Hepatocellular carcinoma (HCC) is responsible for a significant amount of morbidity and mortality throughout the world. In many countries, including the United States, a definite increase in the incidence of HCC has been reported recently, largely attributable to the increasing incidence of hepatitis C infection. Unfortunately, the current management of HCC is confusing due to the large number of treatment options available. The difficulty of managing a patient with HCC is compounded by the lack of well-designed, randomized clinical trials comparing the various treatment modalities. Nevertheless, many exciting management options are currently available that may prove valuable in the treatment of this disease. Partial hepatic resection or, in some instances, liver transplantation offers the best chance for cure. However, various ablative therapies, including percutaneous ethanol injection, radiofrequency ablation, and cryosurgery, may produce a survival benefit.
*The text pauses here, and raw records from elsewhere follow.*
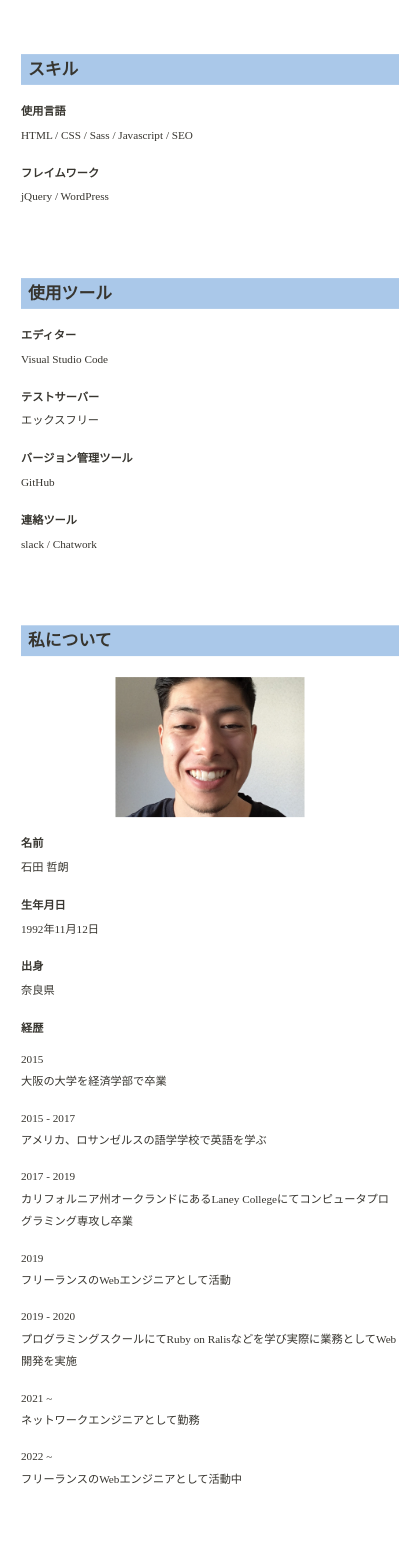
Repository: tetishi/my-portfolio
Page: index.html
These files come from the project's save history. The page is drawn as it stood at one moment and after the next save; the edit follows.
The browser window is 600 px wide. The pictures show the part of the page from y = 3725 to 5965 px (the page is 5965 px tall), at 70% of full size.
The style sheet was rebuilt from its Sass, Less or Tailwind sources for each picture, by a compiler version that may differ from the author's.

Above is the page before, as saved 2023-07-08 23:56:13.

After the next save:
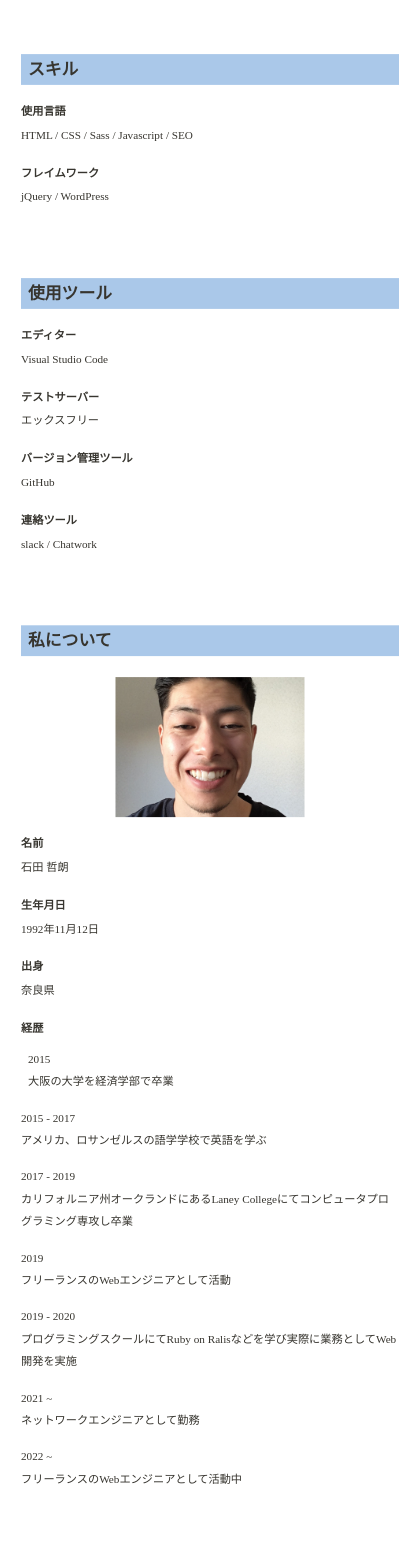
Saved 11 s later.
--- a/style.scss
+++ b/style.scss
@@ -145,7 +145,7 @@
         display: block;
         padding: 10px 0;
         &:first-of-type {
-            padding-bottom: 10px;
+            padding: 10px;
         }
         // list-style-type: disc;
         .carrier-year {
In the future, systemic chemotherapy and transarterial chemoembolization, employed either alone or as adjuncts to ablation or resection, may play an increasing role in palliating or down-staging a patient with advanced HCC. This overview of the state-of-the-art management of HCC attempts to guide the practicing physician in selecting the best treatment plan for an individual with HCC.
|Original language||English (US)|
|Number of pages||14|
|State||Published - Dec 1 2000|
ASJC Scopus subject areas
- Cancer Research